[Excerpts from a dataset]
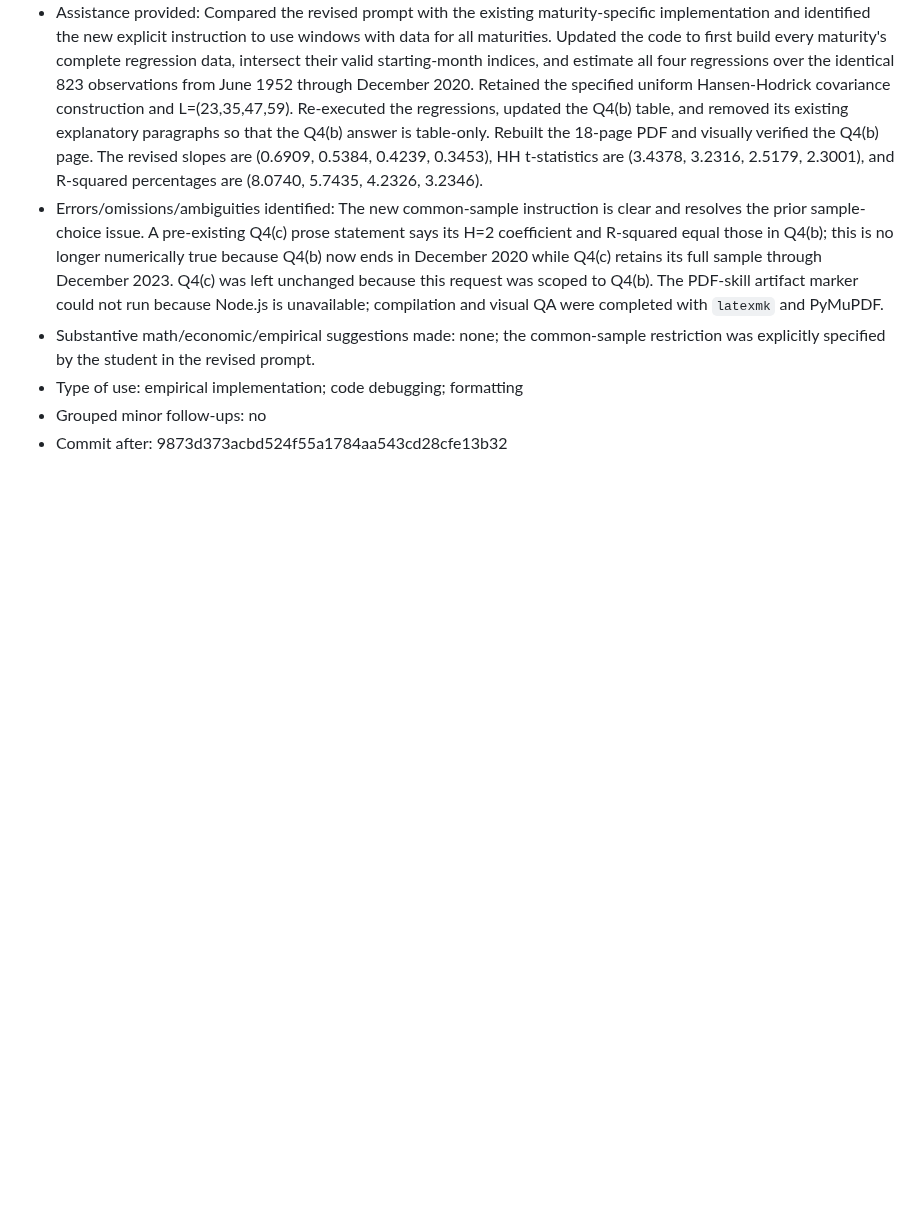
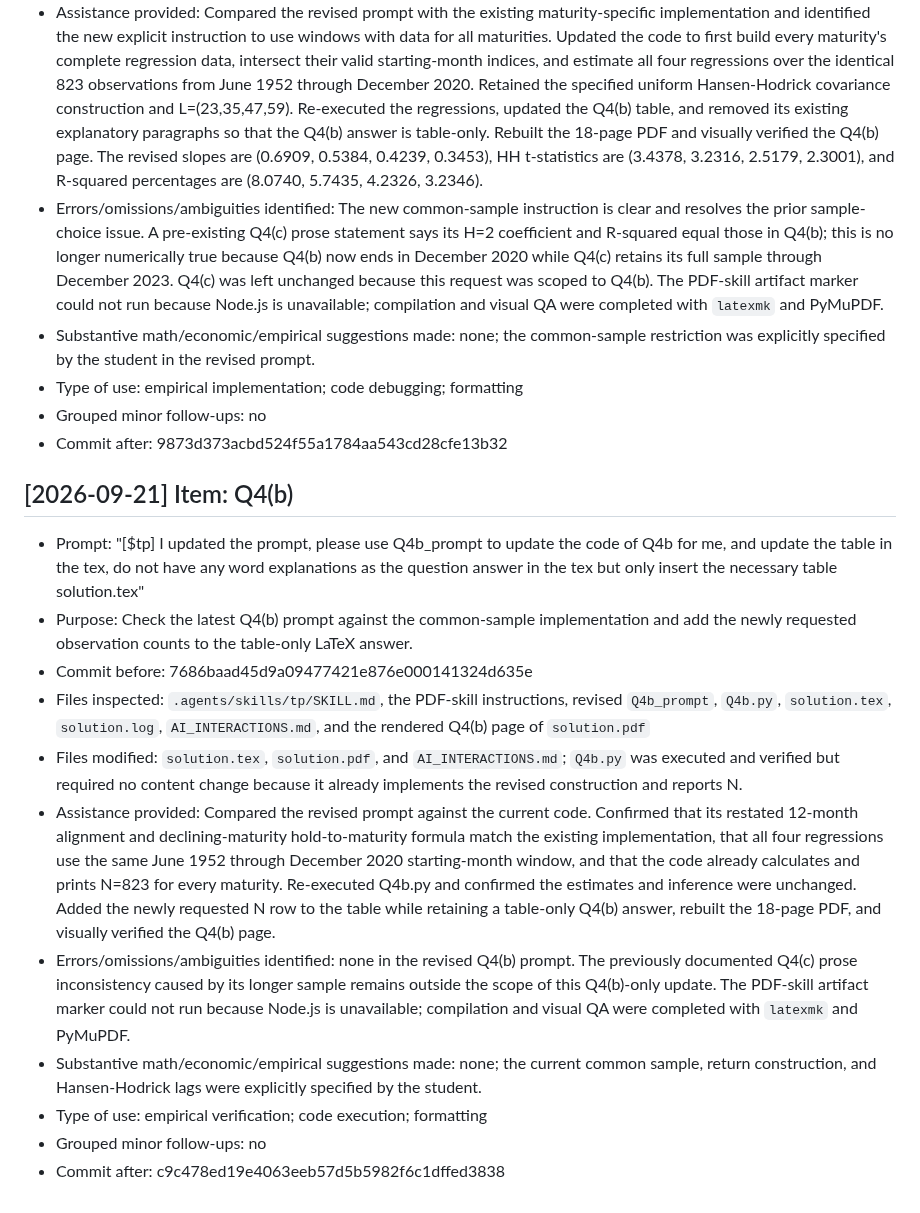
Before and after one commit to lesley2023/AssetPricing8200_Pset1, a Markdown page: AI_INTERACTIONS.md, the part around the change. Drawn GitHub-style; blank space fills up the shorter version.

Commit message:
TP: log revised Q4b reporting

```diff
--- a/AI_INTERACTIONS.md
+++ b/AI_INTERACTIONS.md
@@ -429,3 +429,17 @@ Each entry follows this template:
 - Type of use: empirical implementation; code debugging; formatting
 - Grouped minor follow-ups: no
 - Commit after: 9873d373acbd524f55a1784aa543cd28cfe13b32
+
+## [2026-09-21] Item: Q4(b)
+
+- Prompt: "[$tp] I updated the prompt, please use Q4b_prompt to update the code of Q4b for me, and update the table in the tex, do not have any word explanations as the question answer in the tex but only insert the necessary table solution.tex"
+- Purpose: Check the latest Q4(b) prompt against the common-sample implementation and add the newly requested observation counts to the table-only LaTeX answer.
+- Commit before: 7686baad45d9a09477421e876e000141324d635e
+- Files inspected: `.agents/skills/tp/SKILL.md`, the PDF-skill instructions, revised `Q4b_prompt`, `Q4b.py`, `solution.tex`, `solution.log`, `AI_INTERACTIONS.md`, and the rendered Q4(b) page of `solution.pdf`
+- Files modified: `solution.tex`, `solution.pdf`, and `AI_INTERACTIONS.md`; `Q4b.py` was executed and verified but required no content change because it already implements the revised construction and reports N.
+- Assistance provided: Compared the revised prompt against the current code. Confirmed that its restated 12-month alignment and declining-maturity hold-to-maturity formula match the existing implementation, that all four regressions use the same June 1952 through December 2020 starting-month window, and that the code already calculates and prints N=823 for every maturity. Re-executed Q4b.py and confirmed the estimates and inference were unchanged. Added the newly requested N row to the table while retaining a table-only Q4(b) answer, rebuilt the 18-page PDF, and visually verified the Q4(b) page.
+- Errors/omissions/ambiguities identified: none in the revised Q4(b) prompt. The previously documented Q4(c) prose inconsistency caused by its longer sample remains outside the scope of this Q4(b)-only update. The PDF-skill artifact marker could not run because Node.js is unavailable; compilation and visual QA were completed with `latexmk` and PyMuPDF.
+- Substantive math/economic/empirical suggestions made: none; the current common sample, return construction, and Hansen-Hodrick lags were explicitly specified by the student.
+- Type of use: empirical verification; code execution; formatting
+- Grouped minor follow-ups: no
+- Commit after: c9c478ed19e4063eeb57d5b5982f6c1dffed3838
```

• [TASK DESCRIPTION]:
Report all lines of the data above that include the string "empirical".

• [THE COMPLETED TASK]:
 - Type of use: empirical implementation; code debugging; formatting
+- Substantive math/economic/empirical suggestions made: none; the current common sample, return construction, and Hansen-Hodrick lags were explicitly specified by the student.
+- Type of use: empirical verification; code execution; formatting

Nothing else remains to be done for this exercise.